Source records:
- Opening Delimiter -

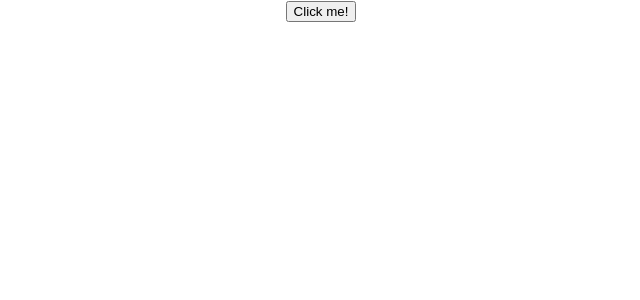
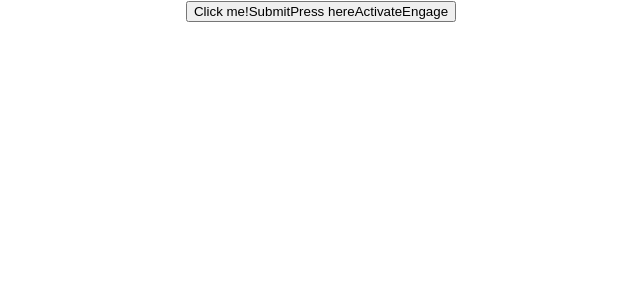
Before and after one commit to kehuanW/typescript-learning, a React (Create React App) app in the folder my-app/: page / in a window 1280 px wide. Shown: the top 300 px of the page, without its empty margins (319-959 px from the left). Built offline with nearby package versions, Linux system fonts and the light colour scheme.

Commit message:
readonly value

```diff
--- a/my-app/src/components/Button.tsx
+++ b/my-app/src/components/Button.tsx
@@ -1,17 +1,20 @@
 import React, { useRef } from 'react';
 
-type User = {
-    name: string;
-    age: string
-}
+const buttonTextOptions = [
+    'Click me!',
+    'Submit',
+    'Press here',
+    'Activate',
+    'Engage'
+] as const;
 
 const Button = () => {
 
-    const ref = useRef<HTMLButtonElement | null>(null)
-
    return (
-       <button ref={ref}>
-           Click me!
+       <button>
+           {buttonTextOptions.map((text, index) => {
+                return text
+            })}
        </button>
    );
 }
```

- Closing Delimiter -

● WHAT YOU ARE ASKED TO DO:
Search the data for the string "components" and say how many lines include it, giving only the number.

● RESULT OF THIS EXERCISE:
2